    Dr. Kate M. Miltner’s research examines the circulation of power within digital contexts, with a particular focus on the (re)production of structural inequalities within sociotechnical cultures and institutions. Her current research explores the global “Learn to Code” phenomenon—what she calls “the coding fetish.” This research puts the current coding obsession into historical context, explores the structural power dynamics within coding schools in the United States and the United Kingdom, and investigates the outcomes for students who attend coding programs.

    Dr. Miltner received her PhD from the Annenberg School for Communication and Journalism at the University of Southern California.
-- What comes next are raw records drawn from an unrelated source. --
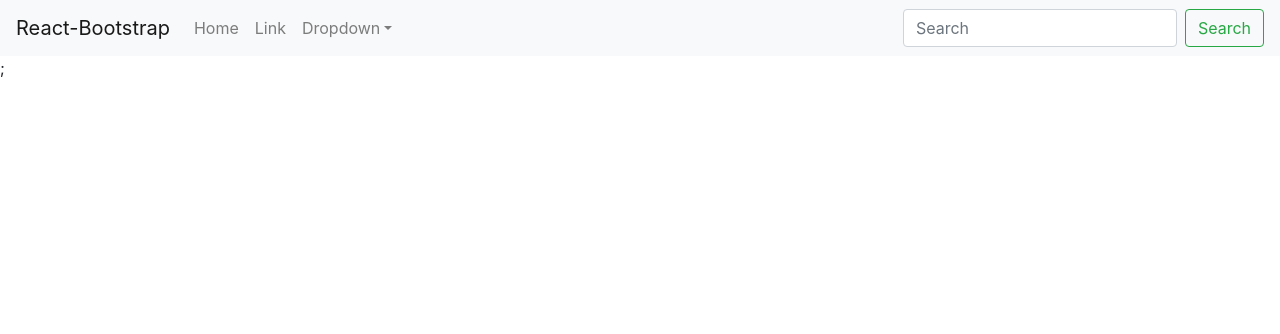
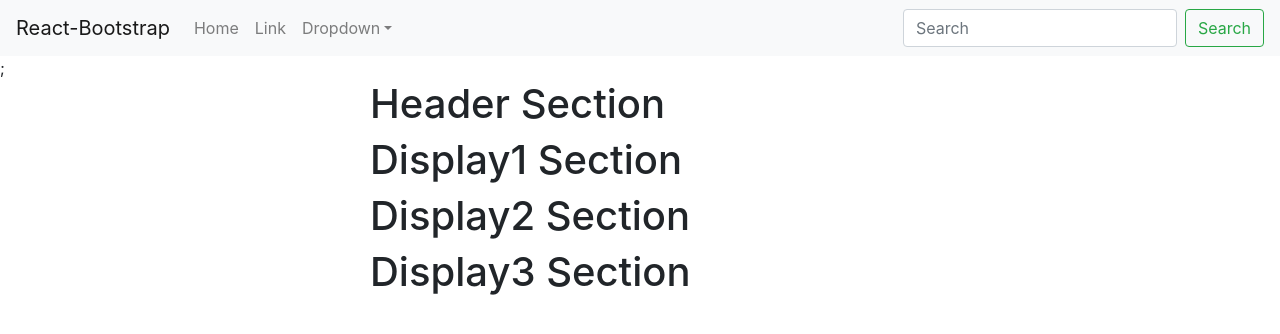
Before and after one commit to william-murphy-jr/project-site, a Gatsby app: page / in a window 1280 px wide. Shown: the top 334 px of the page. Built offline with nearby package versions, Linux system fonts and the light colour scheme.

Commit message:
added container Header & Display's

```diff
--- /dev/null
+++ b/src/pages/components/Display1.jsx
@@ -0,0 +1,14 @@
+import React from "react";
+import { Row, Col } from "react-bootstrap";
+
+const Display1 = () => {
+  return (
+    <Row>
+      <Col md={{ span: 6, offset: 3 }}>
+        <h1>Display1 Section</h1>
+      </Col>
+    </Row>
+  )
+};
+
+export default Display1;
--- /dev/null
+++ b/src/pages/components/Display2.jsx
@@ -0,0 +1,14 @@
+import React from "react";
+import { Row, Col } from "react-bootstrap";
+
+const Display2 = () => {
+  return (
+    <Row>
+      <Col md={{ span: 6, offset: 3 }}>
+        <h1>Display2 Section</h1>
+      </Col>
+    </Row>
+  )
+};
+
+export default Display2;
--- /dev/null
+++ b/src/pages/components/Display3.jsx
@@ -0,0 +1,14 @@
+import React from "react";
+import { Row, Col } from "react-bootstrap";
+
+const Display3 = () => {
+  return (
+    <Row>
+      <Col md={{ span: 6, offset: 3 }}>
+        <h1>Display3 Section</h1>
+      </Col>
+    </Row>
+  )
+};
+
+export default Display3;
--- /dev/null
+++ b/src/pages/components/Header.jsx
@@ -0,0 +1,14 @@
+import React from "react";
+import { Row, Col } from "react-bootstrap";
+
+const Header = () => {
+  return (
+    <Row>
+      <Col md={{ span: 6, offset: 3 }}>
+        <h1>Header Section</h1>
+      </Col>
+    </Row>
+  )
+};
+
+export default Header;
--- /dev/null
+++ b/src/pages/components/Main.jsx
@@ -0,0 +1,19 @@
+import React from "react";
+import { Container, Row, Col } from "react-bootstrap";
+import Header from "./Header.jsx";
+import Display1 from "./Display1.jsx";
+import Display2 from "./Display2.jsx";
+import Display3 from "./Display3.jsx";
+
+const Main = () => {
+  return (
+    <Container>
+      <Header />
+      <Display1 />
+      <Display2 />
+      <Display3 />
+    </Container>
+  );
+};
+
+export default Main;
--- a/src/pages/index.js
+++ b/src/pages/index.js
@@ -2,6 +2,7 @@ import React from "react"
 import appCss from "./app.module.css"
 import "bootstrap/dist/css/bootstrap.css"
 import { Nav, Navbar, NavDropdown, Form, FormControl, Button } from "react-bootstrap"
+import Main from "./components/Main.jsx";
 // import
 class App extends React.Component {
   constructor() {
@@ -33,8 +34,8 @@ class App extends React.Component {
             </Form>
           </Navbar.Collapse>
         </Navbar>;
+        <Main></Main>
       </div>
-      // </div>
     )
   }
 };
```
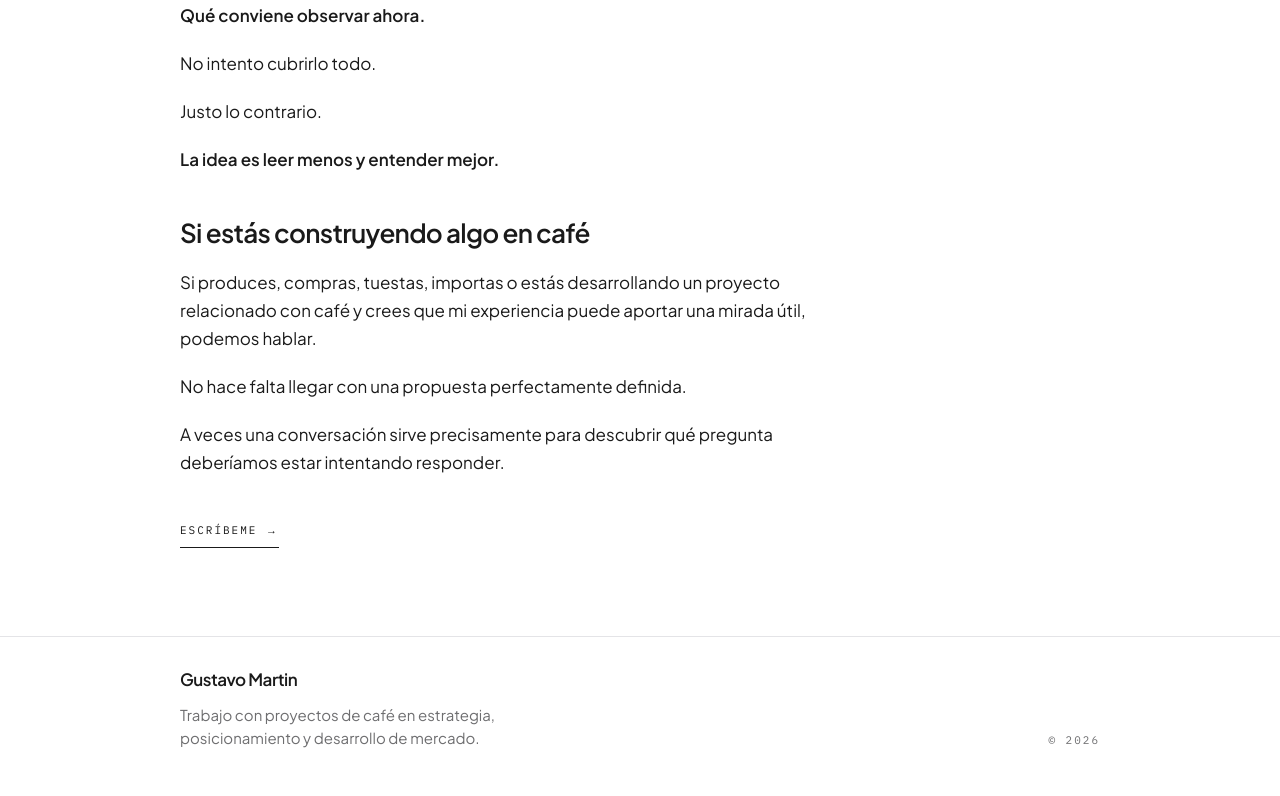
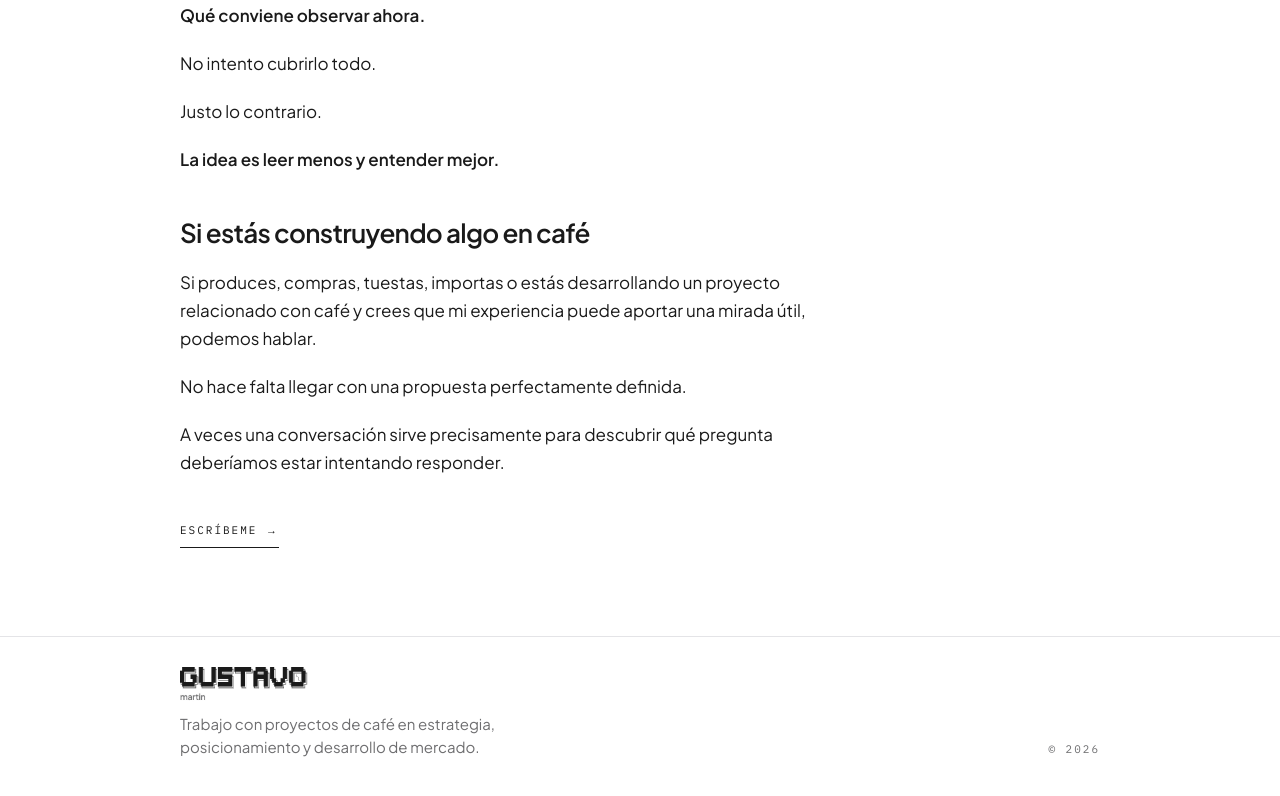
Before and after one commit to tavoxmartin/gustavo-martin, a Next.js app: page /acerca-de-mi in a window 1280 px wide. Shown: the part 3013-3809 px from the top of the page. Built offline with nearby package versions, Linux system fonts and the light colour scheme.

Commit message:
Layout updates: footer logo, About image, back button, article header and width

```diff
--- a/app/acerca-de-mi/page.tsx
+++ b/app/acerca-de-mi/page.tsx
@@ -201,9 +201,13 @@ export default function AcercaDeMiPage() {
 
       <footer className="flex w-full flex-col gap-10 border-t border-[var(--color-border)] px-6 py-10 sm:px-12 lg:flex-row lg:justify-between lg:px-[180px] lg:py-[30px] lg:pb-[44px]">
         <div className="flex w-full flex-col gap-[10px] lg:w-[400px] lg:shrink-0">
-          <span className="text-[17px] font-semibold tracking-[-0.5px] whitespace-nowrap">
-            Gustavo Martin
-          </span>
+          <Image
+            src="/hero-icon.jpg"
+            alt="Gustavo Martin"
+            width={128}
+            height={128}
+            className="h-auto max-w-full self-start"
+          />
           <p className="text-[15px] leading-[23px] text-[var(--color-muted)]">
             Trabajo con proyectos de café en estrategia, posicionamiento y desarrollo de
             mercado.
--- a/app/articulos/[slug]/page.tsx
+++ b/app/articulos/[slug]/page.tsx
@@ -1,5 +1,6 @@
 import { notFound } from "next/navigation";
 import type { Metadata } from "next";
+import Image from "next/image";
 import Link from "next/link";
 import { supabase } from "@/lib/supabase";
 
@@ -66,11 +67,13 @@ export default async function ArticlePage({
   return (
     <div className="mx-auto flex w-full max-w-[1440px] flex-col overflow-hidden">
       <header className="flex w-full items-center justify-between px-6 py-6 sm:px-12 lg:px-[180px] lg:py-[26px]">
-        <Link
-          href="/"
-          className="text-[17px] font-semibold tracking-[-0.5px] whitespace-nowrap"
-        >
-          gustavo martin
+        <Link href="/" className="shrink-0">
+          <Image
+            src="/hero-icon.jpg"
+            alt="Gustavo Martin"
+            width={256}
+            height={256}
+          />
         </Link>
         <Link
           href="/#suscribirte"
@@ -92,18 +95,18 @@ export default async function ArticlePage({
           {formatIssueDate(article.date)}
         </span>
 
-        <h1 className="mt-[18px] max-w-[905px] text-[32px] leading-[1.12] font-semibold tracking-[-1.1px] sm:text-[42px] sm:leading-[1.1] sm:tracking-[-1.6px]">
+        <h1 className="mt-[18px] w-full max-w-[800px] text-[32px] leading-[1.12] font-semibold tracking-[-1.1px] sm:text-[42px] sm:leading-[1.1] sm:tracking-[-1.6px]">
           {article.title}
         </h1>
 
         {article.excerpt && (
-          <p className="mt-[22px] max-w-[620px] text-[17px] leading-[26px] text-[var(--color-muted)]">
+          <p className="mt-[22px] w-full max-w-[800px] text-[17px] leading-[26px] text-[var(--color-muted)]">
             {article.excerpt}
           </p>
         )}
 
         {coverImage && (
-          <figure className="mt-9 max-w-[905px]">
+          <figure className="mt-9 w-full max-w-[800px]">
             {/* Decorative: the headline above carries the meaning and the
                 caption credits the photographer, so an alt would only
                 repeat one of them. */}
@@ -121,7 +124,7 @@ export default async function ArticlePage({
           </figure>
         )}
 
-        <div className="mt-10 flex max-w-[680px] flex-col gap-5 border-t border-[var(--color-border)] pt-10 text-[17px] leading-[28px]">
+        <div className="mt-10 flex w-full max-w-[800px] flex-col gap-5 border-t border-[var(--color-border)] pt-10 text-[17px] leading-[28px]">
           {(article.content ?? "")
             .split(/\r?\n\r?\n+/)
             .filter((paragraph: string) => paragraph.trim().length > 0)
@@ -133,9 +136,13 @@ export default async function ArticlePage({
 
       <footer className="flex w-full flex-col gap-10 border-t border-[var(--color-border)] px-6 py-10 sm:px-12 lg:flex-row lg:justify-between lg:px-[180px] lg:py-[30px] lg:pb-[44px]">
         <div className="flex w-full flex-col gap-[10px] lg:w-[400px] lg:shrink-0">
-          <span className="text-[17px] font-semibold tracking-[-0.5px] whitespace-nowrap">
-            Gustavo Martin
-          </span>
+          <Image
+            src="/hero-icon.jpg"
+            alt="Gustavo Martin"
+            width={128}
+            height={128}
+            className="h-auto max-w-full self-start"
+          />
           <p className="text-[15px] leading-[23px] text-[var(--color-muted)]">
             Trabajo con proyectos de café en estrategia, posicionamiento y desarrollo de
             mercado.
--- a/app/contacto/page.tsx
+++ b/app/contacto/page.tsx
@@ -113,9 +113,13 @@ export default function ContactoPage() {
 
       <footer className="flex w-full flex-col gap-10 border-t border-[var(--color-border)] px-6 py-10 sm:px-12 lg:flex-row lg:justify-between lg:px-[180px] lg:py-[30px] lg:pb-[44px]">
         <div className="flex w-full flex-col gap-[10px] lg:w-[400px] lg:shrink-0">
-          <span className="text-[17px] font-semibold tracking-[-0.5px] whitespace-nowrap">
-            Gustavo Martin
-          </span>
+          <Image
+            src="/hero-icon.jpg"
+            alt="Gustavo Martin"
+            width={128}
+            height={128}
+            className="h-auto max-w-full self-start"
+          />
           <p className="text-[15px] leading-[23px] text-[var(--color-muted)]">
             Trabajo con proyectos de café en estrategia, posicionamiento y desarrollo de
             mercado.
--- a/app/page.tsx
+++ b/app/page.tsx
@@ -282,9 +282,13 @@ export default async function Home() {
 
       <footer className="flex w-full flex-col gap-10 border-t border-[var(--color-border)] px-6 py-10 sm:px-12 lg:flex-row lg:justify-between lg:px-[180px] lg:py-[30px] lg:pb-[44px]">
         <div className="flex w-full flex-col gap-[10px] lg:w-[400px] lg:shrink-0">
-          <span className="text-[17px] font-semibold tracking-[-0.5px] whitespace-nowrap">
-            Gustavo Martin
-          </span>
+          <Image
+            src="/hero-icon.jpg"
+            alt="Gustavo Martin"
+            width={128}
+            height={128}
+            className="h-auto max-w-full self-start"
+          />
           <p className="text-[15px] leading-[23px] text-[var(--color-muted)]">
             Trabajo con proyectos de café en estrategia, posicionamiento y desarrollo de
             mercado.
```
She is currently engaged in post-doctoral research at the University of Edinburgh. Her publications address a variety of topics relating to inclusion and exclusion within digital cultures, including internet memes, animated GIFs, online antagonism, emoji, and big data. Her work has appeared in New Media & Society, Society, Technology and Human Values, Social Media & Society, International Journal of Communication, First Monday, Feminist Media Studies, and Mobile Media and Communication, as well as in Wired, Slate, The Atlantic, The Guardian, Time, and the BBC.

    Brianna Wiens is a PhD candidate in Communication & Culture. Wiens’s research is motivated by intersectional, queer, and trans feminist politics and sits at the nexus of feminist technoscience, queer affect, and feminist new materialism. Wiens is a co-convener of the qcollaborative, an intersectional feminist research design lab. She is currently the lead research assistant on a SSHRC Insight Development project on digital aesthetic resistance and a HeforShe Impact study on collaborative and creative feminist approaches for building supportive communities for diverse groups of students across campus.